**Goal of the exercise**
In the entries, find all lines that hold the word "padding" and copy them.

**Data records**
★ ★ ★ ★ ★ ★ ★

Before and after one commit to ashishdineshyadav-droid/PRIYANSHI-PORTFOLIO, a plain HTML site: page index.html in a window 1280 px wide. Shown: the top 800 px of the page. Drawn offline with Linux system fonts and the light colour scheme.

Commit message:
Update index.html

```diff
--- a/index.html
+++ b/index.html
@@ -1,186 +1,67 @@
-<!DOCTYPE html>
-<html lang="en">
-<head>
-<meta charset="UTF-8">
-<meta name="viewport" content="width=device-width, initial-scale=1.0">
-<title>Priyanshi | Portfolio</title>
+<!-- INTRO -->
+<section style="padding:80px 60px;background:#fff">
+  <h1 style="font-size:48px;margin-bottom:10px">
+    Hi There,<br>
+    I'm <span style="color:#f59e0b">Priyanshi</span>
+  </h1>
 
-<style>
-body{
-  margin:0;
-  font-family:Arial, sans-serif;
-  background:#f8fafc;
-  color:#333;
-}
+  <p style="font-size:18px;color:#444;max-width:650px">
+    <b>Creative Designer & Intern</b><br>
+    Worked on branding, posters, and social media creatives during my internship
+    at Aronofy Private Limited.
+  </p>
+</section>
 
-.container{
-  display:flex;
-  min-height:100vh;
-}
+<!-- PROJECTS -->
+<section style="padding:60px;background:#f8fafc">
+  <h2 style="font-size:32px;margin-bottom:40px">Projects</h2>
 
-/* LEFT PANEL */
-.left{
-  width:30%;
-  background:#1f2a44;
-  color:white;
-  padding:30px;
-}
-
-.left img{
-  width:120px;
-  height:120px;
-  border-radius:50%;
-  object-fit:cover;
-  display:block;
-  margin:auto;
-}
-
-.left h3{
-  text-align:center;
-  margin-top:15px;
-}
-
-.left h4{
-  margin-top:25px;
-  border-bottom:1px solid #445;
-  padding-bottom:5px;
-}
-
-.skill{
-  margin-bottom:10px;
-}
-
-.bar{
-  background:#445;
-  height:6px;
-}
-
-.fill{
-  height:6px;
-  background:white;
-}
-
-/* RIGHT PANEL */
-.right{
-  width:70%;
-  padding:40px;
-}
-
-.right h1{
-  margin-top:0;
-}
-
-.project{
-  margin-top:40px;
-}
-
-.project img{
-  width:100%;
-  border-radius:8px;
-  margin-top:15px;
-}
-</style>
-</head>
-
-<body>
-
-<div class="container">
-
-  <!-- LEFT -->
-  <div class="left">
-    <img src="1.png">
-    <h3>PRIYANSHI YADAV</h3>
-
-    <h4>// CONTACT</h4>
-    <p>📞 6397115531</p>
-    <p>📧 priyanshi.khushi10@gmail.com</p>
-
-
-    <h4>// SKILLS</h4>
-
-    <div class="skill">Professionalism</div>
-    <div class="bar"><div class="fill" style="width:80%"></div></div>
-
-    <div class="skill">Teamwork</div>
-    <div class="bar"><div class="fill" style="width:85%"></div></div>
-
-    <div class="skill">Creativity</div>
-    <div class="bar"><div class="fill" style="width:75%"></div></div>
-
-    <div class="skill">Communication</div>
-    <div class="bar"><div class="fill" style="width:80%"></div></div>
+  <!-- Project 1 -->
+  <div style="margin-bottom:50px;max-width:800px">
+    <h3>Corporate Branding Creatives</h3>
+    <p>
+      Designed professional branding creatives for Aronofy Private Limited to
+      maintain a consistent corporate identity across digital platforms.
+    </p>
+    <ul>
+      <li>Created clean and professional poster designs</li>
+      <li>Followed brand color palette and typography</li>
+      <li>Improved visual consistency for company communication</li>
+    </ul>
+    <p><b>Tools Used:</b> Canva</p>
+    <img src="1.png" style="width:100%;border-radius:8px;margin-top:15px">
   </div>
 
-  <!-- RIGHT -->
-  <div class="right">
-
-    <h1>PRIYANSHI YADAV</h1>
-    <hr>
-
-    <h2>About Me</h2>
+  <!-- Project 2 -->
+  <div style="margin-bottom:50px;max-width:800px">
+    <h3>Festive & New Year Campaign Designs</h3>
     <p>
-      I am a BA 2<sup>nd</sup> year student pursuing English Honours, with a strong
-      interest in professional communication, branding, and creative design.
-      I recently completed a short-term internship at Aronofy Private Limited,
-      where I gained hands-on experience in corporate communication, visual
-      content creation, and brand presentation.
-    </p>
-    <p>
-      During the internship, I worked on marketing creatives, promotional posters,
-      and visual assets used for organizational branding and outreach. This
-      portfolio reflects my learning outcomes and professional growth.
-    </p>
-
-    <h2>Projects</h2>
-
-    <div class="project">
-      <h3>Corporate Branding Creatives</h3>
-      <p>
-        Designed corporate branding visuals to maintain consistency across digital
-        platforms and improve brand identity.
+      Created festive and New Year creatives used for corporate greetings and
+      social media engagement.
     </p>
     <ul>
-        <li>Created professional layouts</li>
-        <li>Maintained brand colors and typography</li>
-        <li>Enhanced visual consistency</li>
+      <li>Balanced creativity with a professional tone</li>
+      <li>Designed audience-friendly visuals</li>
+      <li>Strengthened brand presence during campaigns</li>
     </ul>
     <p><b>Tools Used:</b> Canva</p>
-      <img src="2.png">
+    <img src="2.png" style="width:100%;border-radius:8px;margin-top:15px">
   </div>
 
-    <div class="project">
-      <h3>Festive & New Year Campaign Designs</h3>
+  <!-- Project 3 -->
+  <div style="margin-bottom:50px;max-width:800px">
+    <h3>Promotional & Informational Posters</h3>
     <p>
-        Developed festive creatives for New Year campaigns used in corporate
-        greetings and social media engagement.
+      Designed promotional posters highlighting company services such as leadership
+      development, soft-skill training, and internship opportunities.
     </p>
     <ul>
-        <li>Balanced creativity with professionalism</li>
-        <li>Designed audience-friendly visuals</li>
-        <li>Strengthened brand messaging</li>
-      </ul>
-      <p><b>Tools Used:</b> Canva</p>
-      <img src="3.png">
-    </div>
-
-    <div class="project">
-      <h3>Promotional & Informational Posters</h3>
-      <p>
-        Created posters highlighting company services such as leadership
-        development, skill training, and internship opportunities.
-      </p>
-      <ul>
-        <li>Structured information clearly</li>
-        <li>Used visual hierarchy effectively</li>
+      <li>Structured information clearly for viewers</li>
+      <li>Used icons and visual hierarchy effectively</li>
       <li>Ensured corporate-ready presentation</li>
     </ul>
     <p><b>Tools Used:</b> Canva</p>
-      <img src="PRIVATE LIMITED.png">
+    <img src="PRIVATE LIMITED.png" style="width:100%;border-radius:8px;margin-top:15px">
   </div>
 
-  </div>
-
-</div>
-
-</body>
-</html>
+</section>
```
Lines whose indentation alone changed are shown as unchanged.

★ ★ ★ ★ ★ ★ ★

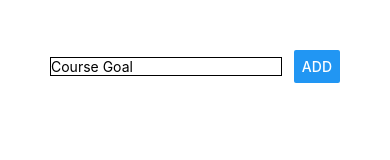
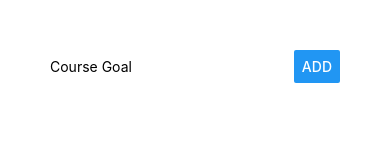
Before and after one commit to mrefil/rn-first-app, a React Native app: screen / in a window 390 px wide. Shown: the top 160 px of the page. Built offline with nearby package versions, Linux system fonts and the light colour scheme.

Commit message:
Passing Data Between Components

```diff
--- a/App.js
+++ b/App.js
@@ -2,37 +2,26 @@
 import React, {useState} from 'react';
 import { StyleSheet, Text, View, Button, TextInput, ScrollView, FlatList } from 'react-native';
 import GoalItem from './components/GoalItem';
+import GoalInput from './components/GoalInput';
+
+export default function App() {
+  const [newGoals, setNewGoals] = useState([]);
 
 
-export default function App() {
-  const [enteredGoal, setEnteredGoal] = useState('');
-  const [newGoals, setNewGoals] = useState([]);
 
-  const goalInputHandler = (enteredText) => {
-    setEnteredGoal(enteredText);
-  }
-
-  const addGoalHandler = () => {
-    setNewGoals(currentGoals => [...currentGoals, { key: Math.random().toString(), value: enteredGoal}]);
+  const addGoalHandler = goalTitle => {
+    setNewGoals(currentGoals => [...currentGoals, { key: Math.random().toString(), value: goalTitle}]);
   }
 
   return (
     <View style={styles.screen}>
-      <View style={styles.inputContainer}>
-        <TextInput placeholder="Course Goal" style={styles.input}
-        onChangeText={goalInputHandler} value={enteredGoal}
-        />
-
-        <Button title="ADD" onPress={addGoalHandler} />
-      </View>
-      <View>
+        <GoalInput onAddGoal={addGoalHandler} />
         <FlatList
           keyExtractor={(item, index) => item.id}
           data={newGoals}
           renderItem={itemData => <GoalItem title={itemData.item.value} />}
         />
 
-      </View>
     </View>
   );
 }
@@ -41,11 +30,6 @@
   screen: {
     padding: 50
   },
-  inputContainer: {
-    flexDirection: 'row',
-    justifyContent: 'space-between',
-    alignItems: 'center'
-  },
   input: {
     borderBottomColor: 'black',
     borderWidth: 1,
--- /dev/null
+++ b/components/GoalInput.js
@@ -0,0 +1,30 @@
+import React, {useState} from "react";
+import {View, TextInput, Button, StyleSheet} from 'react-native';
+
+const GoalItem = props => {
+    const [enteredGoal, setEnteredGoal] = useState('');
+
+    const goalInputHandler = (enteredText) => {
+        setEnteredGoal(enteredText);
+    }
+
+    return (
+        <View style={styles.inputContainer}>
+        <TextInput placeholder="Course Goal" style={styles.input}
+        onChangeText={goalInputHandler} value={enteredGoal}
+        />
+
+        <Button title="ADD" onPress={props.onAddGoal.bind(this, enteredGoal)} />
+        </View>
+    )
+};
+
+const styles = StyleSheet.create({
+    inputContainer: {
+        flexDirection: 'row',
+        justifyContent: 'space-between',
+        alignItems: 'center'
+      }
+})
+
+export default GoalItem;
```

★ ★ ★ ★ ★ ★ ★

**Result for this exercise**
+<section style="padding:80px 60px;background:#fff">
+<section style="padding:60px;background:#f8fafc">
-  padding:30px;
-  padding-bottom:5px;
-  padding:40px;
     padding: 50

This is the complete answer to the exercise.